Supplied records:

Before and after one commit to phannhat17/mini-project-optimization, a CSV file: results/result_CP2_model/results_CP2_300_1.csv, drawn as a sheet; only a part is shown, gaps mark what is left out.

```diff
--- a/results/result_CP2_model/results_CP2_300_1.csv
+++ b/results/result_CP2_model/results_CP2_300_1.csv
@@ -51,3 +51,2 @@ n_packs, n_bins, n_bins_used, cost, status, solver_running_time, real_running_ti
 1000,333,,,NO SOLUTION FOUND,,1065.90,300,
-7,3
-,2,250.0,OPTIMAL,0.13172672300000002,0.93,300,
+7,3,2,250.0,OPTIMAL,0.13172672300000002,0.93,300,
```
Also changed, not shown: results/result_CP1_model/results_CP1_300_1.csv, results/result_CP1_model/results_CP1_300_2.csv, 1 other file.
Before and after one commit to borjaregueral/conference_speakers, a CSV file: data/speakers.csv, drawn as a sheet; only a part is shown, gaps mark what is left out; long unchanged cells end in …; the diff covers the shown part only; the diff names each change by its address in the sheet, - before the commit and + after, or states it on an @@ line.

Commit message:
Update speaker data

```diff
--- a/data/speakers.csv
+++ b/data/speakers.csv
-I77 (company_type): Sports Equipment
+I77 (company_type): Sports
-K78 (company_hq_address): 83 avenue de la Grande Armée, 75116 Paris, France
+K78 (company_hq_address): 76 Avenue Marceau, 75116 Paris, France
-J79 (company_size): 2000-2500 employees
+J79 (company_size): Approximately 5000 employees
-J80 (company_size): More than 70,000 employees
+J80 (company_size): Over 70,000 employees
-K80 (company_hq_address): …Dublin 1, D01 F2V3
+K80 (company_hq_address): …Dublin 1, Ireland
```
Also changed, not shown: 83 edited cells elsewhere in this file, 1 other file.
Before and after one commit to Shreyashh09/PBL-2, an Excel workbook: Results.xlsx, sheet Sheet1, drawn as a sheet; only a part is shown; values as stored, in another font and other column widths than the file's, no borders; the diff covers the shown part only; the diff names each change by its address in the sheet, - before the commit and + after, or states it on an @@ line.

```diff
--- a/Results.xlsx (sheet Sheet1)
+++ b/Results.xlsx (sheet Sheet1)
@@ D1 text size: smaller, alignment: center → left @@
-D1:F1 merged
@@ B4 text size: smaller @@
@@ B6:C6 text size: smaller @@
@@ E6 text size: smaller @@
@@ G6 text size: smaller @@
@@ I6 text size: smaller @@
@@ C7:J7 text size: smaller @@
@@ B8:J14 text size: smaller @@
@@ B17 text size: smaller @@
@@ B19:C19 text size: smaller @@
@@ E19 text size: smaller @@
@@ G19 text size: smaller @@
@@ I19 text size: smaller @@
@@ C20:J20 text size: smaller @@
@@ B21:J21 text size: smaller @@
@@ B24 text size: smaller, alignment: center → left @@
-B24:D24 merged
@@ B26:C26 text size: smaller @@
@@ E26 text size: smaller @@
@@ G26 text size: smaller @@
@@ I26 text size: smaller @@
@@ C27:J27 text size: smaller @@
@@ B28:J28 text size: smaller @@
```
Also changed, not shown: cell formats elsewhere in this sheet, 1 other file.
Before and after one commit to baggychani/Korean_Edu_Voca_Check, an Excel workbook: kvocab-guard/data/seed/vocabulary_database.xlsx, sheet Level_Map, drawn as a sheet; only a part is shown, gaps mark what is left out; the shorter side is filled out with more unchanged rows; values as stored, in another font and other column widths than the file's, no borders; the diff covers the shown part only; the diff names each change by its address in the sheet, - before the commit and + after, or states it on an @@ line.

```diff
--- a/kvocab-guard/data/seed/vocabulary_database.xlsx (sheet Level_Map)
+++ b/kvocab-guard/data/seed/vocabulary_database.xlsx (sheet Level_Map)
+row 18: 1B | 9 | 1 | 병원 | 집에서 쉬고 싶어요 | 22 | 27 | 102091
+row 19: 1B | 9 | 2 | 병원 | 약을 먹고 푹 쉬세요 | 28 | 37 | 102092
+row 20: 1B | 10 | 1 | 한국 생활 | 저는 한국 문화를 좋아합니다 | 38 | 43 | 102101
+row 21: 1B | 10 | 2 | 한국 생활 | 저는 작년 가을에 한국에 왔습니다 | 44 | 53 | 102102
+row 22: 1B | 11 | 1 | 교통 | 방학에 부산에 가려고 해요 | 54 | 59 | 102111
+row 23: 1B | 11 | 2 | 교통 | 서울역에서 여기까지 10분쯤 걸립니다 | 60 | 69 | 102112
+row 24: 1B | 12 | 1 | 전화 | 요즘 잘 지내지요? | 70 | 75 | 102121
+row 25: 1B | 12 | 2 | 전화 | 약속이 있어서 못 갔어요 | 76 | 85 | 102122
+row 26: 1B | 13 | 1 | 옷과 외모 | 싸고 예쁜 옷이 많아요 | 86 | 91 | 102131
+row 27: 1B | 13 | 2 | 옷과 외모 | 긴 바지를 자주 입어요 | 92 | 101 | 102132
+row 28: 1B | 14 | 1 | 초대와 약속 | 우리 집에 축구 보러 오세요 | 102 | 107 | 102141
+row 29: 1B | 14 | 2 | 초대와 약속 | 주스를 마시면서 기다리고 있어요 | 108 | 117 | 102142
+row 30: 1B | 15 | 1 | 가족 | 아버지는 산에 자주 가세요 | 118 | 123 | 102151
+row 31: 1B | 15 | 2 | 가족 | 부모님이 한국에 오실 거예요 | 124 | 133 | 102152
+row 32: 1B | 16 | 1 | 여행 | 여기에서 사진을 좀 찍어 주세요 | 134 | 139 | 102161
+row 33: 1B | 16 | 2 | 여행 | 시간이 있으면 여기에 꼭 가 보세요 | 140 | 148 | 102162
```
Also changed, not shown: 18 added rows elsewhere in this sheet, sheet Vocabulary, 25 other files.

Instructions for the task:
Repeat each entry above, matching every line exactly.

Completed exercise:
Before and after one commit to phannhat17/mini-project-optimization, a CSV file: results/result_CP2_model/results_CP2_300_1.csv, drawn as a sheet; only a part is shown, gaps mark what is left out.

```diff
--- a/results/result_CP2_model/results_CP2_300_1.csv
+++ b/results/result_CP2_model/results_CP2_300_1.csv
@@ -51,3 +51,2 @@ n_packs, n_bins, n_bins_used, cost, status, solver_running_time, real_running_ti
 1000,333,,,NO SOLUTION FOUND,,1065.90,300,
-7,3
-,2,250.0,OPTIMAL,0.13172672300000002,0.93,300,
+7,3,2,250.0,OPTIMAL,0.13172672300000002,0.93,300,
```
Also changed, not shown: results/result_CP1_model/results_CP1_300_1.csv, results/result_CP1_model/results_CP1_300_2.csv, 1 other file.
Before and after one commit to borjaregueral/conference_speakers, a CSV file: data/speakers.csv, drawn as a sheet; only a part is shown, gaps mark what is left out; long unchanged cells end in …; the diff covers the shown part only; the diff names each change by its address in the sheet, - before the commit and + after, or states it on an @@ line.

Commit message:
Update speaker data

```diff
--- a/data/speakers.csv
+++ b/data/speakers.csv
-I77 (company_type): Sports Equipment
+I77 (company_type): Sports
-K78 (company_hq_address): 83 avenue de la Grande Armée, 75116 Paris, France
+K78 (company_hq_address): 76 Avenue Marceau, 75116 Paris, France
-J79 (company_size): 2000-2500 employees
+J79 (company_size): Approximately 5000 employees
-J80 (company_size): More than 70,000 employees
+J80 (company_size): Over 70,000 employees
-K80 (company_hq_address): …Dublin 1, D01 F2V3
+K80 (company_hq_address): …Dublin 1, Ireland
```
Also changed, not shown: 83 edited cells elsewhere in this file, 1 other file.
Before and after one commit to Shreyashh09/PBL-2, an Excel workbook: Results.xlsx, sheet Sheet1, drawn as a sheet; only a part is shown; values as stored, in another font and other column widths than the file's, no borders; the diff covers the shown part only; the diff names each change by its address in the sheet, - before the commit and + after, or states it on an @@ line.

```diff
--- a/Results.xlsx (sheet Sheet1)
+++ b/Results.xlsx (sheet Sheet1)
@@ D1 text size: smaller, alignment: center → left @@
-D1:F1 merged
@@ B4 text size: smaller @@
@@ B6:C6 text size: smaller @@
@@ E6 text size: smaller @@
@@ G6 text size: smaller @@
@@ I6 text size: smaller @@
@@ C7:J7 text size: smaller @@
@@ B8:J14 text size: smaller @@
@@ B17 text size: smaller @@
@@ B19:C19 text size: smaller @@
@@ E19 text size: smaller @@
@@ G19 text size: smaller @@
@@ I19 text size: smaller @@
@@ C20:J20 text size: smaller @@
@@ B21:J21 text size: smaller @@
@@ B24 text size: smaller, alignment: center → left @@
-B24:D24 merged
@@ B26:C26 text size: smaller @@
@@ E26 text size: smaller @@
@@ G26 text size: smaller @@
@@ I26 text size: smaller @@
@@ C27:J27 text size: smaller @@
@@ B28:J28 text size: smaller @@
```
Also changed, not shown: cell formats elsewhere in this sheet, 1 other file.
Before and after one commit to baggychani/Korean_Edu_Voca_Check, an Excel workbook: kvocab-guard/data/seed/vocabulary_database.xlsx, sheet Level_Map, drawn as a sheet; only a part is shown, gaps mark what is left out; the shorter side is filled out with more unchanged rows; values as stored, in another font and other column widths than the file's, no borders; the diff covers the shown part only; the diff names each change by its address in the sheet, - before the commit and + after, or states it on an @@ line.

```diff
--- a/kvocab-guard/data/seed/vocabulary_database.xlsx (sheet Level_Map)
+++ b/kvocab-guard/data/seed/vocabulary_database.xlsx (sheet Level_Map)
+row 18: 1B | 9 | 1 | 병원 | 집에서 쉬고 싶어요 | 22 | 27 | 102091
+row 19: 1B | 9 | 2 | 병원 | 약을 먹고 푹 쉬세요 | 28 | 37 | 102092
+row 20: 1B | 10 | 1 | 한국 생활 | 저는 한국 문화를 좋아합니다 | 38 | 43 | 102101
+row 21: 1B | 10 | 2 | 한국 생활 | 저는 작년 가을에 한국에 왔습니다 | 44 | 53 | 102102
+row 22: 1B | 11 | 1 | 교통 | 방학에 부산에 가려고 해요 | 54 | 59 | 102111
+row 23: 1B | 11 | 2 | 교통 | 서울역에서 여기까지 10분쯤 걸립니다 | 60 | 69 | 102112
+row 24: 1B | 12 | 1 | 전화 | 요즘 잘 지내지요? | 70 | 75 | 102121
+row 25: 1B | 12 | 2 | 전화 | 약속이 있어서 못 갔어요 | 76 | 85 | 102122
+row 26: 1B | 13 | 1 | 옷과 외모 | 싸고 예쁜 옷이 많아요 | 86 | 91 | 102131
+row 27: 1B | 13 | 2 | 옷과 외모 | 긴 바지를 자주 입어요 | 92 | 101 | 102132
+row 28: 1B | 14 | 1 | 초대와 약속 | 우리 집에 축구 보러 오세요 | 102 | 107 | 102141
+row 29: 1B | 14 | 2 | 초대와 약속 | 주스를 마시면서 기다리고 있어요 | 108 | 117 | 102142
+row 30: 1B | 15 | 1 | 가족 | 아버지는 산에 자주 가세요 | 118 | 123 | 102151
+row 31: 1B | 15 | 2 | 가족 | 부모님이 한국에 오실 거예요 | 124 | 133 | 102152
+row 32: 1B | 16 | 1 | 여행 | 여기에서 사진을 좀 찍어 주세요 | 134 | 139 | 102161
+row 33: 1B | 16 | 2 | 여행 | 시간이 있으면 여기에 꼭 가 보세요 | 140 | 148 | 102162
```
Also changed, not shown: 18 added rows elsewhere in this sheet, sheet Vocabulary, 25 other files.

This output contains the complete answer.